Background: At discharge from neonatal units, many preterm infants are vulnerable to preprandial hypoglycemia due to insufficient liver glucose production. In most preterm infants, hepatic glucose-6-phosphatase activity (the terminal step of liver glucose production) remains abnormally low postnatally.
Objective: To determine what perinatal factors are associated with changes in hepatic glucose-6-phosphatase enzyme activity.
Study design: The maximum velocity (Vmax) of the hepatic microsomal glucose-6-phosphatase enzyme, as the dependent variable, was correlated by stepwise multiple regression analysis with clinical data from a consecutive series of 45 preterm infants from a level 3 neonatal unit.
Results: Significant factors (p < or = 0.0005) were the presence of pathogenic bacteria isolated from maternal high vaginal swabs (p < or = 0.0000), hyperkalemia regimen, duration of prenatal exposure to ritodrine, and delivery mode. Further analysis revealed that the highest correlation was with positive early post-delivery infant bacterial cultures.

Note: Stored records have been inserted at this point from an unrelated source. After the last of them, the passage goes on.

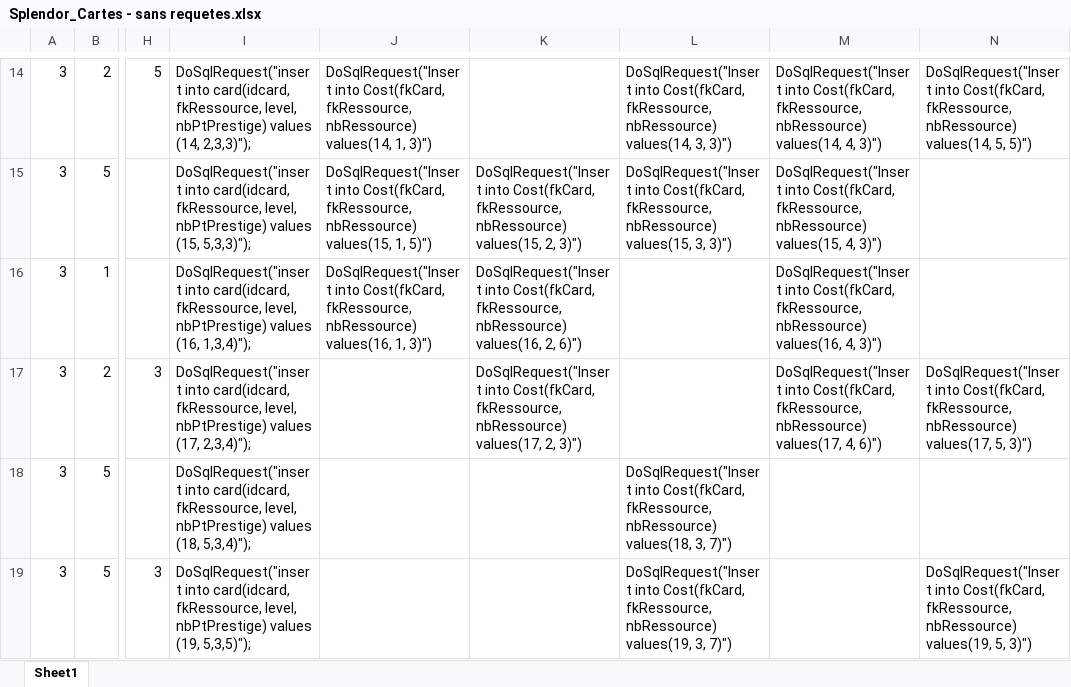
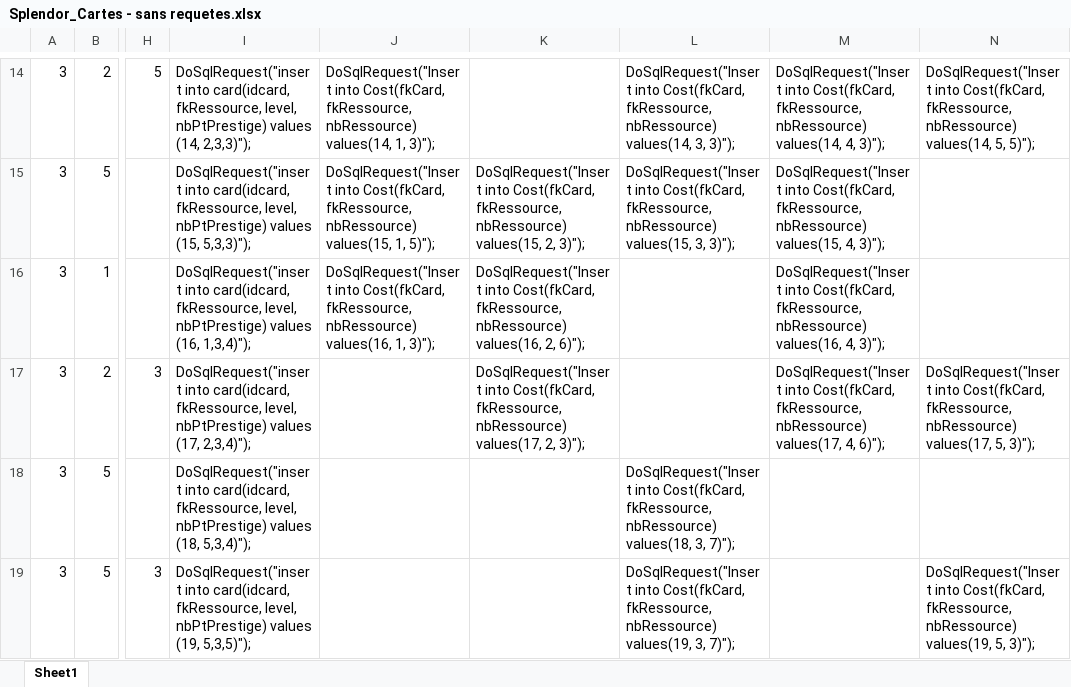
Before and after one commit to MA24SplendorJungoMeylan/Splendor, an Excel workbook: MLD & cartes/Splendor_Cartes - sans requetes.xlsx, sheet Sheet1, drawn as a sheet; only a part is shown, gaps mark what is left out; values as stored, in another font and other column widths than the file's, no borders; the diff covers the shown part only; the diff names each change by its address in the sheet, - before the commit and + after, or states it on an @@ line.

```diff
--- a/MLD & cartes/Splendor_Cartes - sans requetes.xlsx (sheet Sheet1)
+++ b/MLD & cartes/Splendor_Cartes - sans requetes.xlsx (sheet Sheet1)
-J14: …values(14, 1, 3)")
+J14: …values(14, 1, 3)");
-L14: …values(14, 3, 3)")
+L14: …values(14, 3, 3)");
-M14: …values(14, 4, 3)")
+M14: …values(14, 4, 3)");
-N14: …values(14, 5, 5)")
+N14: …values(14, 5, 5)");
-J15: …values(15, 1, 5)")
+J15: …values(15, 1, 5)");
-K15: …values(15, 2, 3)")
+K15: …values(15, 2, 3)");
-L15: …values(15, 3, 3)")
+L15: …values(15, 3, 3)");
-M15: …values(15, 4, 3)")
+M15: …values(15, 4, 3)");
-J16: …values(16, 1, 3)")
+J16: …values(16, 1, 3)");
-K16: …values(16, 2, 6)")
+K16: …values(16, 2, 6)");
-M16: …values(16, 4, 3)")
+M16: …values(16, 4, 3)");
-K17: …values(17, 2, 3)")
+K17: …values(17, 2, 3)");
-M17: …values(17, 4, 6)")
+M17: …values(17, 4, 6)");
-N17: …values(17, 5, 3)")
+N17: …values(17, 5, 3)");
-L18: …values(18, 3, 7)")
+L18: …values(18, 3, 7)");
-L19: …values(19, 3, 7)")
+L19: …values(19, 3, 7)");
-N19: …values(19, 5, 3)")
+N19: …values(19, 5, 3)");
```
Also changed, not shown: 222 edited cells elsewhere in this sheet, formulas that keep their value, 3 other files.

Conclusion: Perinatal events and clinical interventions modulate key enzyme systems necessary for human adaptation to extrauterine life.